For example, the first line of "|" and the line of "M" should be same width, but they aren't. The cursor on the bottom line should be at the very end of the second line of "|", but there is a gap. enter image description here

It should look like this: enter image description here


The problem has several parts:

  1. If you're using a custom version, either customized on the FontBureau web site or using the provided inputCustomize.py, the resulting fonts have a family name of "Input", not "Input Mono" as one might expect.
  2. Downloads include the "template" fonts, which the customization tool can use to create new custom versions. These template fonts can be found in Scripts/_template_*.txt. They also have a family name of "Input". They are (kinda of?) proportional, and not intended for direct use.
  3. I unzipped the entire contents of the Input_Font.zip file into my font directory.
  4. fontconfig can find fonts even if they have unusual extensions, including .txt.
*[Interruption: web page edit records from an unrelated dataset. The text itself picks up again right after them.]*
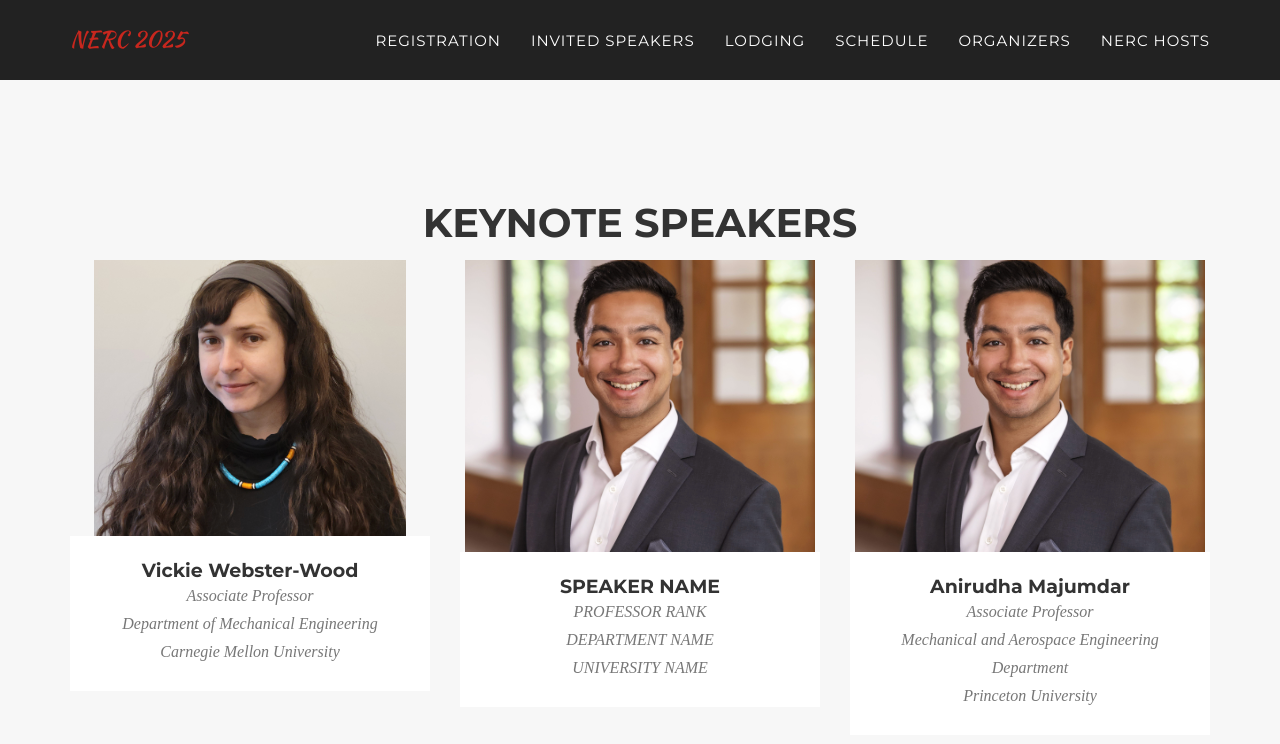
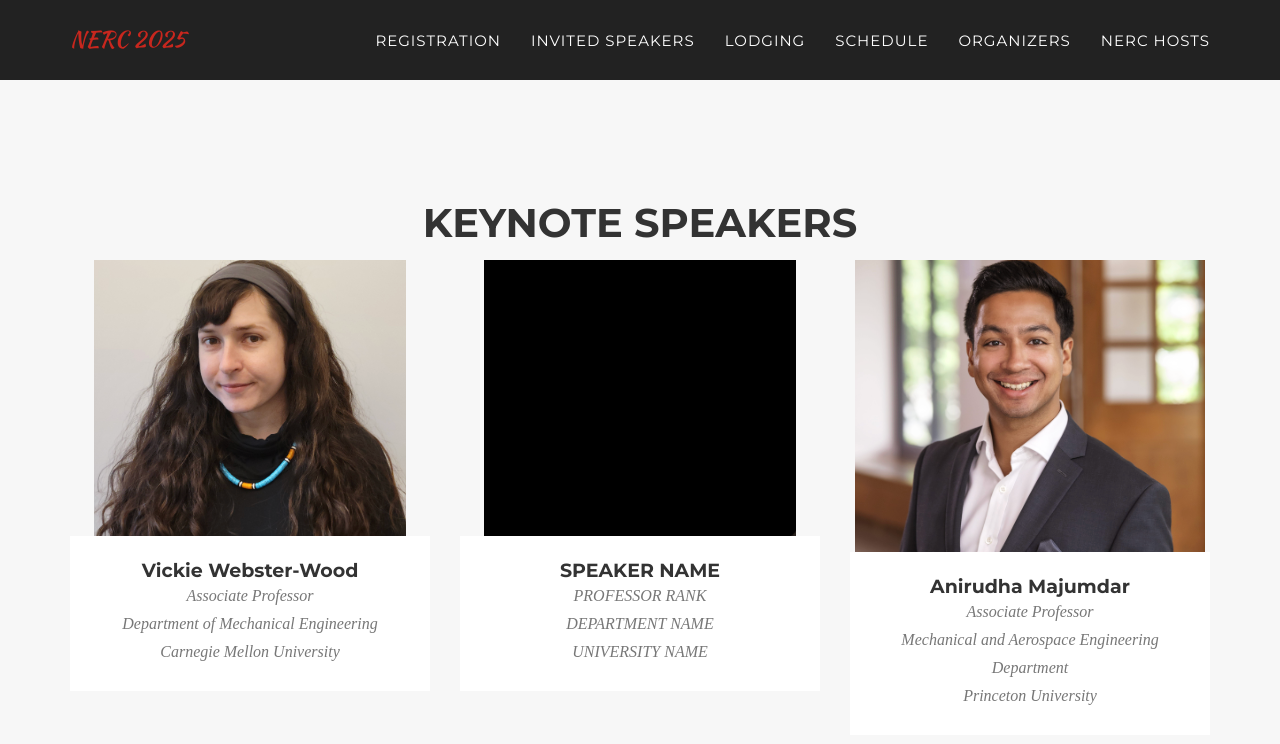
Before and after one commit to Cornell-Tech-AIRLab/cornell2025.nerc.io, a Jekyll site: the page built from index.html, in a window 1280 px wide and 900 px high, scrolled down 1583 px. Shown: the top 744 px of the window. Built offline with Jekyll 4.4.1, drawn with Linux system fonts in a browser that asks for light colours; some web fonts are replaced.

Commit message:
adding template speaker

```diff
--- a/_posts/2014-07-17-project-3.markdown
+++ b/_posts/2014-07-17-project-3.markdown
@@ -6,8 +6,8 @@
 layout: default
 modal-id: 2
 date: 2014-07-17
-img: speaker2.png
-thumbnail: speaker2.png
+img: speaker3.png
+thumbnail: speaker3.png
 alt: image-alt
 project-date: April 2014
 client: Start Bootstrap
```
Also changed, not shown: img/portfolio/speaker3.png (added).
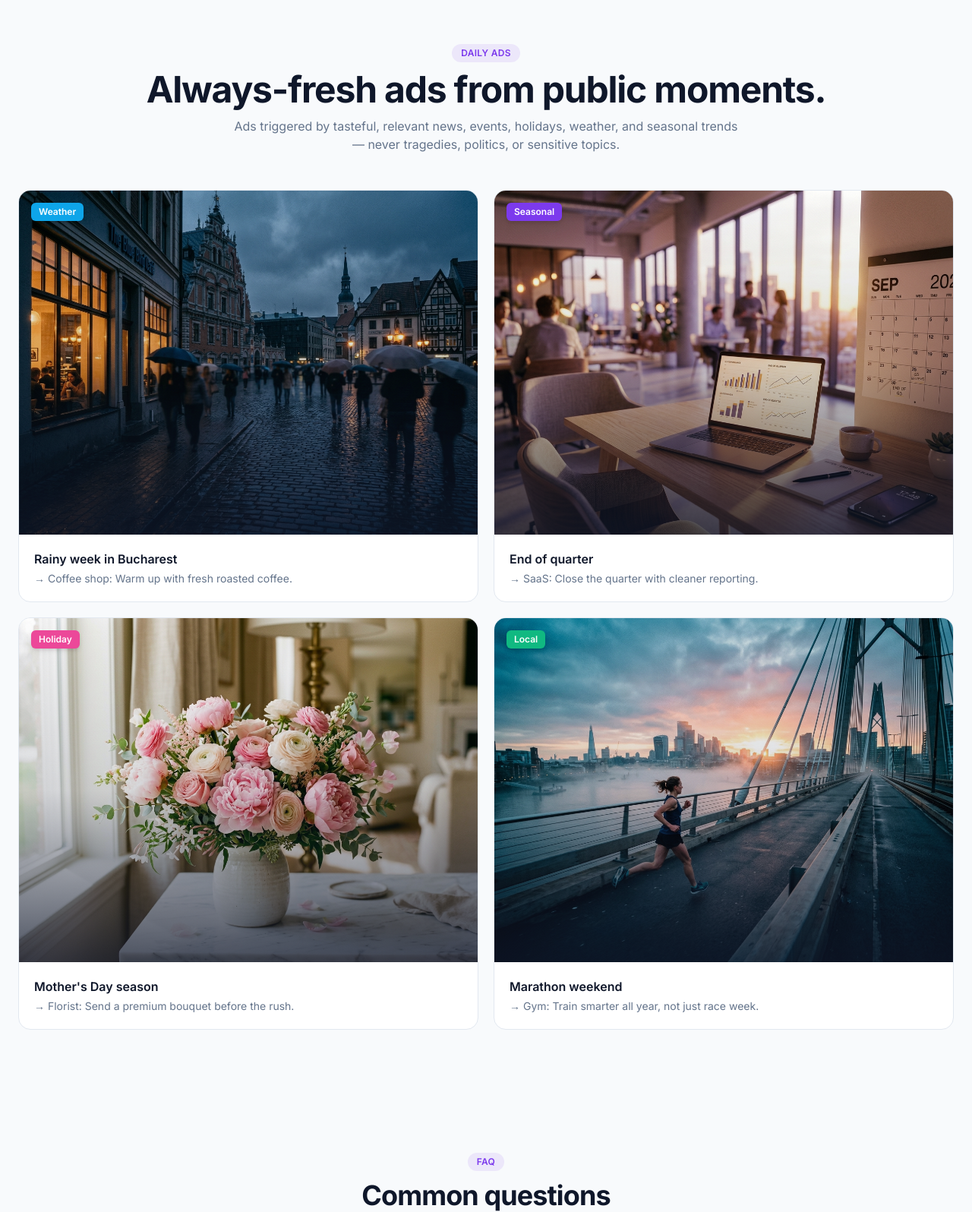
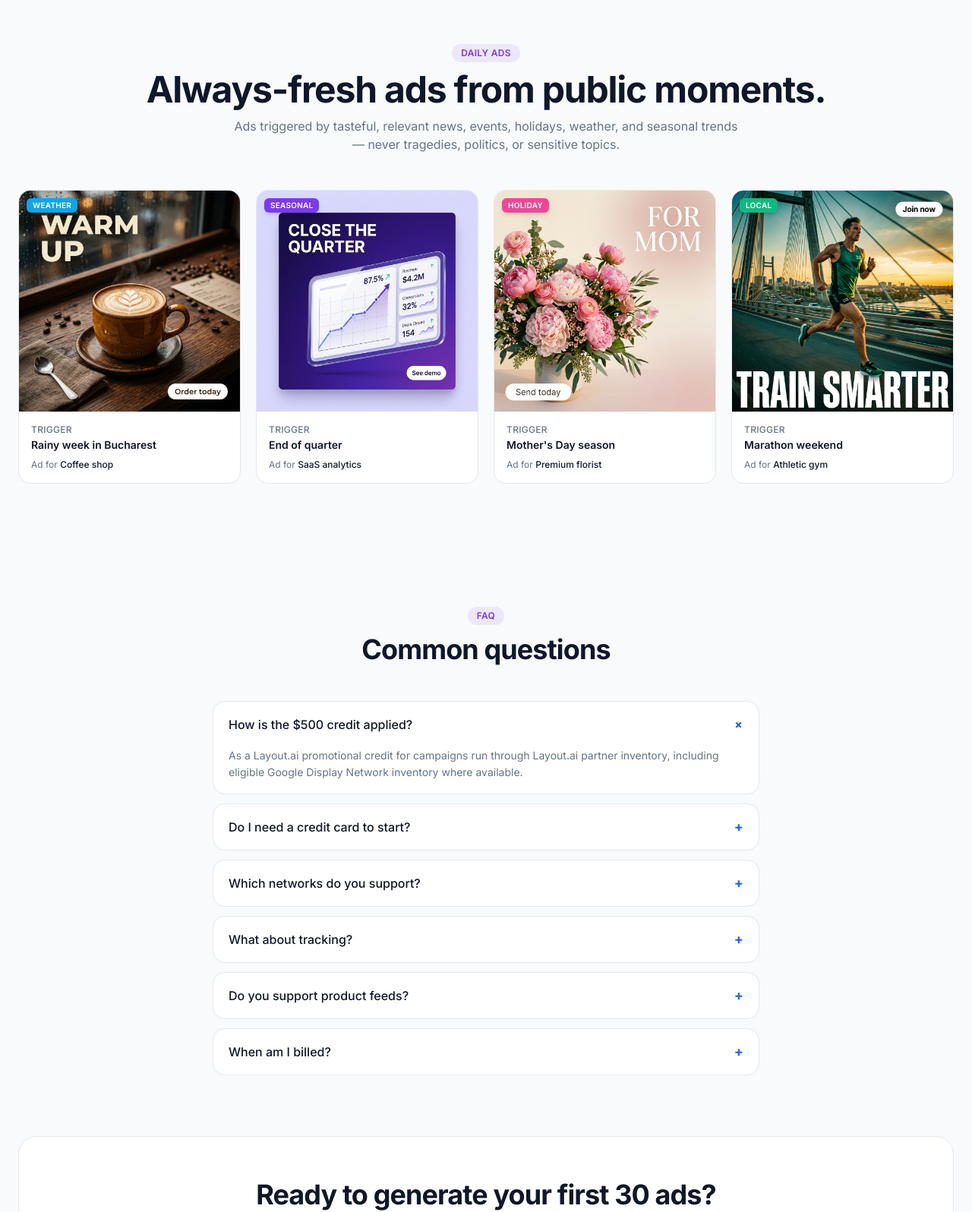
Before and after one commit to iberescu/layoutai, a Laravel app: page /create in a window 1280 px wide. Shown: the part 1774-3370 px from the top of the page at 76% size. Run offline with Laravel 12, Linux system fonts and the light colour scheme; some libraries are stand-ins or nearby versions.

Commit message:
Daily ads: regenerate as branded ad creatives, tighten layout
Re-prompt Nano Banana 2 to produce square display-ad creatives
(headline + CTA + brand context) instead of editorial photos, so
each card now shows the actual ad served for that trigger. Switch
the section from 2-col tall photos to 4-col compact cards with
trigger/business meta below the creative.

Co-Authored-By: Claude Opus 4.7 (1M context) <noreply@anthropic.com>

```diff
--- a/app/resources/views/pages/create/index.blade.php
+++ b/app/resources/views/pages/create/index.blade.php
@@ -217,23 +217,23 @@
         <h2 class="text-4xl md:text-5xl font-bold tracking-tight">Always-fresh ads from public moments.</h2>
         <p class="text-muted mt-3 max-w-2xl mx-auto">Ads triggered by tasteful, relevant news, events, holidays, weather, and seasonal trends — never tragedies, politics, or sensitive topics.</p>
     </div>
-    <div class="grid md:grid-cols-2 gap-5">
+    <div class="grid grid-cols-2 md:grid-cols-4 gap-4 md:gap-5">
         @foreach([
-            ['Weather',  'Rainy week in Bucharest',        'Coffee shop: Warm up with fresh roasted coffee.',  '#0EA5E9', 'daily-weather.jpg'],
-            ['Seasonal', 'End of quarter',                 'SaaS: Close the quarter with cleaner reporting.',  '#7C3AED', 'daily-seasonal.jpg'],
-            ['Holiday',  "Mother's Day season",            'Florist: Send a premium bouquet before the rush.', '#EC4899', 'daily-holiday.jpg'],
-            ['Local',    'Marathon weekend',               'Gym: Train smarter all year, not just race week.',  '#10B981', 'daily-local.jpg'],
+            ['Weather',  'Rainy week in Bucharest',  'Coffee shop',          '#0EA5E9', 'daily-weather.jpg'],
+            ['Seasonal', 'End of quarter',           'SaaS analytics',       '#7C3AED', 'daily-seasonal.jpg'],
+            ['Holiday',  "Mother's Day season",      'Premium florist',      '#EC4899', 'daily-holiday.jpg'],
+            ['Local',    'Marathon weekend',         'Athletic gym',          '#10B981', 'daily-local.jpg'],
         ] as $row)
-            <div class="group relative overflow-hidden bg-surface border border-line rounded-2xl hover:shadow-xl transition">
-                <div class="relative aspect-[4/3] overflow-hidden">
-                    <img src="{{ asset('storage/landing/' . $row[4]) }}" alt="{{ $row[1] }}" loading="lazy"
+            <div class="group flex flex-col bg-surface border border-line rounded-2xl overflow-hidden hover:shadow-lg hover:-translate-y-0.5 transition">
+                <div class="relative aspect-square overflow-hidden">
+                    <img src="{{ asset('storage/landing/' . $row[4]) }}" alt="{{ $row[0] }} — {{ $row[2] }} ad" loading="lazy"
                          class="absolute inset-0 w-full h-full object-cover group-hover:scale-[1.03] transition-transform duration-500">
-                    <div class="absolute inset-0 bg-gradient-to-t from-ink/75 via-ink/15 to-transparent"></div>
-                    <span class="absolute top-4 left-4 px-2.5 py-1 text-xs font-semibold rounded-md text-white shadow-md" style="background: {{ $row[3] }}">{{ $row[0] }}</span>
+                    <span class="absolute top-2.5 left-2.5 px-2 py-0.5 text-[10px] font-semibold rounded-md text-white shadow-md tracking-wide uppercase" style="background: {{ $row[3] }}">{{ $row[0] }}</span>
                 </div>
-                <div class="p-5">
-                    <p class="font-semibold mb-1">{{ $row[1] }}</p>
-                    <p class="text-sm text-muted">→ {{ $row[2] }}</p>
+                <div class="p-4">
+                    <p class="text-xs text-muted uppercase tracking-wide font-medium">Trigger</p>
+                    <p class="font-semibold text-sm mt-0.5 mb-2 leading-snug">{{ $row[1] }}</p>
+                    <p class="text-xs text-muted">Ad for <span class="text-ink font-medium">{{ $row[2] }}</span></p>
                 </div>
             </div>
         @endforeach
```
Also changed, not shown: app/app/Console/Commands/GenerateLandingImages.php (+8 -8 lines), app/storage/app/public/landing/daily-holiday.jpg, app/storage/app/public/landing/daily-local.jpg, app/storage/app/public/landing/daily-seasonal.jpg, app/storage/app/public/landing/daily-weather.jpg.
When fontconfig rebuilt the cache with the Input fonts it found the template fonts in addition to my custom build. It ended up choosing the template fonts over my monospace custom version. So Konsole seemed to be using proportional fonts because it was!

This is also why the two screenshots above are more different than just widths; the correct version looks distinctly lighter. It is, because it's a different font.

The easy fix is to delete the Scripts directory, or otherwise modify the template files so fontconfig doesn't recognize them. I did this:

$ cd Scripts
$ find -name '*.txt' -print0 | xargs -0 gzip

Your Answer

By clicking “Post Your Answer”, you agree to our terms of service, privacy policy and cookie policy

Not the answer you're looking for? Browse other questions tagged or ask your own question.